• _WORK INSTRUCTION_: Please give the data again in full, precisely as it is written.

○ ○ ○ ○

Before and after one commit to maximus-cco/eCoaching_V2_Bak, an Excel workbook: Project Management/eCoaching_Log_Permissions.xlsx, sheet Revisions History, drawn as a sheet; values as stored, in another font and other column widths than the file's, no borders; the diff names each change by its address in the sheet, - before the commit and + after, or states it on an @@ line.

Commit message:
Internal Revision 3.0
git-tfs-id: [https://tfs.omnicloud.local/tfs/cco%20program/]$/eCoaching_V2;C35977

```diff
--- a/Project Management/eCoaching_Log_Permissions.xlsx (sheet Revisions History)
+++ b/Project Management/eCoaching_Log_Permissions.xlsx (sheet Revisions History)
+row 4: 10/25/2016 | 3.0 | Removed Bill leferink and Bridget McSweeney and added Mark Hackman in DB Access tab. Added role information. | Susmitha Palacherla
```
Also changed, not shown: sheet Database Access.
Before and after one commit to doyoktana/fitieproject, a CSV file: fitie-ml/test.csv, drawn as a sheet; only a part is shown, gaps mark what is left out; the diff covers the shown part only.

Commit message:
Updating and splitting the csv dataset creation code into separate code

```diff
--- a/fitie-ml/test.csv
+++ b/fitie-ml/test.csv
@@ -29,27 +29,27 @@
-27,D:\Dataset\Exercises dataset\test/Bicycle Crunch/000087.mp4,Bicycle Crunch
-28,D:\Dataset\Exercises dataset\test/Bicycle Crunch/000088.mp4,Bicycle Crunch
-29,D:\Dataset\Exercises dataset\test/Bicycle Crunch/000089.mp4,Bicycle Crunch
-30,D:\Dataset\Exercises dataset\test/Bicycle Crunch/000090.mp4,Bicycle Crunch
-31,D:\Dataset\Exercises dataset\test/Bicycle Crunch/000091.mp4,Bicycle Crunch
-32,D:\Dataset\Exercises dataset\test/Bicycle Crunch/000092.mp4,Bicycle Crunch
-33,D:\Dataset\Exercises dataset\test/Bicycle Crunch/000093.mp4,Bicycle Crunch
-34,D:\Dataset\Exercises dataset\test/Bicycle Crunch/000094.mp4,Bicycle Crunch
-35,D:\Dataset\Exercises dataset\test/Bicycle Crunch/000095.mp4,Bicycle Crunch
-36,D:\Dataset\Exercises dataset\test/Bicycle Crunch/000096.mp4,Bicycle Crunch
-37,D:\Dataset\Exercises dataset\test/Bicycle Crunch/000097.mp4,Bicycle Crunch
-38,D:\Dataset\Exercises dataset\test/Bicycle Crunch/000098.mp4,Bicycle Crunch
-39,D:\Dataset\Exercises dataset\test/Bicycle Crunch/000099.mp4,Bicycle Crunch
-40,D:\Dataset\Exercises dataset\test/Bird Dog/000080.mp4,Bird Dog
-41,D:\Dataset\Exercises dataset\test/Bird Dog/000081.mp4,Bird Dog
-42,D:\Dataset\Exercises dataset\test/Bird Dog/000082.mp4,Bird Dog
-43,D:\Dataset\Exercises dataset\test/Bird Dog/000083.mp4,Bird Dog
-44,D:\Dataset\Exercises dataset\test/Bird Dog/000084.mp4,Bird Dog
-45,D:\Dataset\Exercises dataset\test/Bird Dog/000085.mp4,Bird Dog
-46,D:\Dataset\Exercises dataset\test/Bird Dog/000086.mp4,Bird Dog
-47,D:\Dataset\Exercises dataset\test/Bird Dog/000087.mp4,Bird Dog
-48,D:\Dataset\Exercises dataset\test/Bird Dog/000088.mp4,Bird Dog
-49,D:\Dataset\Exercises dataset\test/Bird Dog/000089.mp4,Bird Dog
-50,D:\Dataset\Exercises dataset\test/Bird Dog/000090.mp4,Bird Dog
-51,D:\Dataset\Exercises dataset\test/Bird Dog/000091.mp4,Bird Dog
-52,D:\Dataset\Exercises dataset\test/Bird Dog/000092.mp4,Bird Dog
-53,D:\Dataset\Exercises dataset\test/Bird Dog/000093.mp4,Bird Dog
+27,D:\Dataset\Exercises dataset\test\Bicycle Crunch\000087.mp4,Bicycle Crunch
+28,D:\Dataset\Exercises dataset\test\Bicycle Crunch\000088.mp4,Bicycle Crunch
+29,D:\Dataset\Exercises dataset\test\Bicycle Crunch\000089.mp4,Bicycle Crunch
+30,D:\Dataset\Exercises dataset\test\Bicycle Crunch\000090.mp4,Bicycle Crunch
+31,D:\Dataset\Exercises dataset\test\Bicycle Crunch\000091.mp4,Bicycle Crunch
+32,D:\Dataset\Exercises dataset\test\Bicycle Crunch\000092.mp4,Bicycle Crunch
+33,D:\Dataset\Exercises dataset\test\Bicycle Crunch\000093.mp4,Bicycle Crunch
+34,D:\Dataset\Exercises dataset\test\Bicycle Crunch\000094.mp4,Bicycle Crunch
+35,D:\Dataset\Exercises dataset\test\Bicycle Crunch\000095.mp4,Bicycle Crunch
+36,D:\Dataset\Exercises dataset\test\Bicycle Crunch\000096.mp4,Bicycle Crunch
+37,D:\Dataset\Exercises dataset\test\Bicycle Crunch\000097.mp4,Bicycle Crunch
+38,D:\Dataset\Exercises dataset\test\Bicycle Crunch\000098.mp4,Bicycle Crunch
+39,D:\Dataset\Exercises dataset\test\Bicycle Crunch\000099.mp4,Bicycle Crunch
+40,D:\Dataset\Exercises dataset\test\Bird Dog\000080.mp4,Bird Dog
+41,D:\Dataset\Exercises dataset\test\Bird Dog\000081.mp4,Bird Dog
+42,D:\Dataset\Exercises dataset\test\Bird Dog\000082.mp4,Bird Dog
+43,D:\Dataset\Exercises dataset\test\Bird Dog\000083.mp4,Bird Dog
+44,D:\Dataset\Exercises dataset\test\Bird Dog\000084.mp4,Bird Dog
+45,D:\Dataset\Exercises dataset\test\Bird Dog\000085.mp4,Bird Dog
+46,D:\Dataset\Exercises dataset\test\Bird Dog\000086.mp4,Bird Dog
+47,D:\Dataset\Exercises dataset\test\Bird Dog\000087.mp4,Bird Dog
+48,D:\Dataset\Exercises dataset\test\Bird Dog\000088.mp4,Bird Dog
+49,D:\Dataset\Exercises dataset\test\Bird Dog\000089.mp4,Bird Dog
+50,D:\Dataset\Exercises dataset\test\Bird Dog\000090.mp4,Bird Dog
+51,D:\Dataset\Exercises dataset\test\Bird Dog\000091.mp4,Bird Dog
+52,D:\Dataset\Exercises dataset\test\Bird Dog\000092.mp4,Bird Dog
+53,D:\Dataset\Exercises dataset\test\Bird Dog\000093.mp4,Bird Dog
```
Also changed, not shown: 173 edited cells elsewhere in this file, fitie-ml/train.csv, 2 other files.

○ ○ ○ ○

• _THE ANSWER_:
Before and after one commit to maximus-cco/eCoaching_V2_Bak, an Excel workbook: Project Management/eCoaching_Log_Permissions.xlsx, sheet Revisions History, drawn as a sheet; values as stored, in another font and other column widths than the file's, no borders; the diff names each change by its address in the sheet, - before the commit and + after, or states it on an @@ line.

Commit message:
Internal Revision 3.0
git-tfs-id: [https://tfs.omnicloud.local/tfs/cco%20program/]$/eCoaching_V2;C35977

```diff
--- a/Project Management/eCoaching_Log_Permissions.xlsx (sheet Revisions History)
+++ b/Project Management/eCoaching_Log_Permissions.xlsx (sheet Revisions History)
+row 4: 10/25/2016 | 3.0 | Removed Bill leferink and Bridget McSweeney and added Mark Hackman in DB Access tab. Added role information. | Susmitha Palacherla
```
Also changed, not shown: sheet Database Access.
Before and after one commit to doyoktana/fitieproject, a CSV file: fitie-ml/test.csv, drawn as a sheet; only a part is shown, gaps mark what is left out; the diff covers the shown part only.

Commit message:
Updating and splitting the csv dataset creation code into separate code

```diff
--- a/fitie-ml/test.csv
+++ b/fitie-ml/test.csv
@@ -29,27 +29,27 @@
-27,D:\Dataset\Exercises dataset\test/Bicycle Crunch/000087.mp4,Bicycle Crunch
-28,D:\Dataset\Exercises dataset\test/Bicycle Crunch/000088.mp4,Bicycle Crunch
-29,D:\Dataset\Exercises dataset\test/Bicycle Crunch/000089.mp4,Bicycle Crunch
-30,D:\Dataset\Exercises dataset\test/Bicycle Crunch/000090.mp4,Bicycle Crunch
-31,D:\Dataset\Exercises dataset\test/Bicycle Crunch/000091.mp4,Bicycle Crunch
-32,D:\Dataset\Exercises dataset\test/Bicycle Crunch/000092.mp4,Bicycle Crunch
-33,D:\Dataset\Exercises dataset\test/Bicycle Crunch/000093.mp4,Bicycle Crunch
-34,D:\Dataset\Exercises dataset\test/Bicycle Crunch/000094.mp4,Bicycle Crunch
-35,D:\Dataset\Exercises dataset\test/Bicycle Crunch/000095.mp4,Bicycle Crunch
-36,D:\Dataset\Exercises dataset\test/Bicycle Crunch/000096.mp4,Bicycle Crunch
-37,D:\Dataset\Exercises dataset\test/Bicycle Crunch/000097.mp4,Bicycle Crunch
-38,D:\Dataset\Exercises dataset\test/Bicycle Crunch/000098.mp4,Bicycle Crunch
-39,D:\Dataset\Exercises dataset\test/Bicycle Crunch/000099.mp4,Bicycle Crunch
-40,D:\Dataset\Exercises dataset\test/Bird Dog/000080.mp4,Bird Dog
-41,D:\Dataset\Exercises dataset\test/Bird Dog/000081.mp4,Bird Dog
-42,D:\Dataset\Exercises dataset\test/Bird Dog/000082.mp4,Bird Dog
-43,D:\Dataset\Exercises dataset\test/Bird Dog/000083.mp4,Bird Dog
-44,D:\Dataset\Exercises dataset\test/Bird Dog/000084.mp4,Bird Dog
-45,D:\Dataset\Exercises dataset\test/Bird Dog/000085.mp4,Bird Dog
-46,D:\Dataset\Exercises dataset\test/Bird Dog/000086.mp4,Bird Dog
-47,D:\Dataset\Exercises dataset\test/Bird Dog/000087.mp4,Bird Dog
-48,D:\Dataset\Exercises dataset\test/Bird Dog/000088.mp4,Bird Dog
-49,D:\Dataset\Exercises dataset\test/Bird Dog/000089.mp4,Bird Dog
-50,D:\Dataset\Exercises dataset\test/Bird Dog/000090.mp4,Bird Dog
-51,D:\Dataset\Exercises dataset\test/Bird Dog/000091.mp4,Bird Dog
-52,D:\Dataset\Exercises dataset\test/Bird Dog/000092.mp4,Bird Dog
-53,D:\Dataset\Exercises dataset\test/Bird Dog/000093.mp4,Bird Dog
+27,D:\Dataset\Exercises dataset\test\Bicycle Crunch\000087.mp4,Bicycle Crunch
+28,D:\Dataset\Exercises dataset\test\Bicycle Crunch\000088.mp4,Bicycle Crunch
+29,D:\Dataset\Exercises dataset\test\Bicycle Crunch\000089.mp4,Bicycle Crunch
+30,D:\Dataset\Exercises dataset\test\Bicycle Crunch\000090.mp4,Bicycle Crunch
+31,D:\Dataset\Exercises dataset\test\Bicycle Crunch\000091.mp4,Bicycle Crunch
+32,D:\Dataset\Exercises dataset\test\Bicycle Crunch\000092.mp4,Bicycle Crunch
+33,D:\Dataset\Exercises dataset\test\Bicycle Crunch\000093.mp4,Bicycle Crunch
+34,D:\Dataset\Exercises dataset\test\Bicycle Crunch\000094.mp4,Bicycle Crunch
+35,D:\Dataset\Exercises dataset\test\Bicycle Crunch\000095.mp4,Bicycle Crunch
+36,D:\Dataset\Exercises dataset\test\Bicycle Crunch\000096.mp4,Bicycle Crunch
+37,D:\Dataset\Exercises dataset\test\Bicycle Crunch\000097.mp4,Bicycle Crunch
+38,D:\Dataset\Exercises dataset\test\Bicycle Crunch\000098.mp4,Bicycle Crunch
+39,D:\Dataset\Exercises dataset\test\Bicycle Crunch\000099.mp4,Bicycle Crunch
+40,D:\Dataset\Exercises dataset\test\Bird Dog\000080.mp4,Bird Dog
+41,D:\Dataset\Exercises dataset\test\Bird Dog\000081.mp4,Bird Dog
+42,D:\Dataset\Exercises dataset\test\Bird Dog\000082.mp4,Bird Dog
+43,D:\Dataset\Exercises dataset\test\Bird Dog\000083.mp4,Bird Dog
+44,D:\Dataset\Exercises dataset\test\Bird Dog\000084.mp4,Bird Dog
+45,D:\Dataset\Exercises dataset\test\Bird Dog\000085.mp4,Bird Dog
+46,D:\Dataset\Exercises dataset\test\Bird Dog\000086.mp4,Bird Dog
+47,D:\Dataset\Exercises dataset\test\Bird Dog\000087.mp4,Bird Dog
+48,D:\Dataset\Exercises dataset\test\Bird Dog\000088.mp4,Bird Dog
+49,D:\Dataset\Exercises dataset\test\Bird Dog\000089.mp4,Bird Dog
+50,D:\Dataset\Exercises dataset\test\Bird Dog\000090.mp4,Bird Dog
+51,D:\Dataset\Exercises dataset\test\Bird Dog\000091.mp4,Bird Dog
+52,D:\Dataset\Exercises dataset\test\Bird Dog\000092.mp4,Bird Dog
+53,D:\Dataset\Exercises dataset\test\Bird Dog\000093.mp4,Bird Dog
```
Also changed, not shown: 173 edited cells elsewhere in this file, fitie-ml/train.csv, 2 other files.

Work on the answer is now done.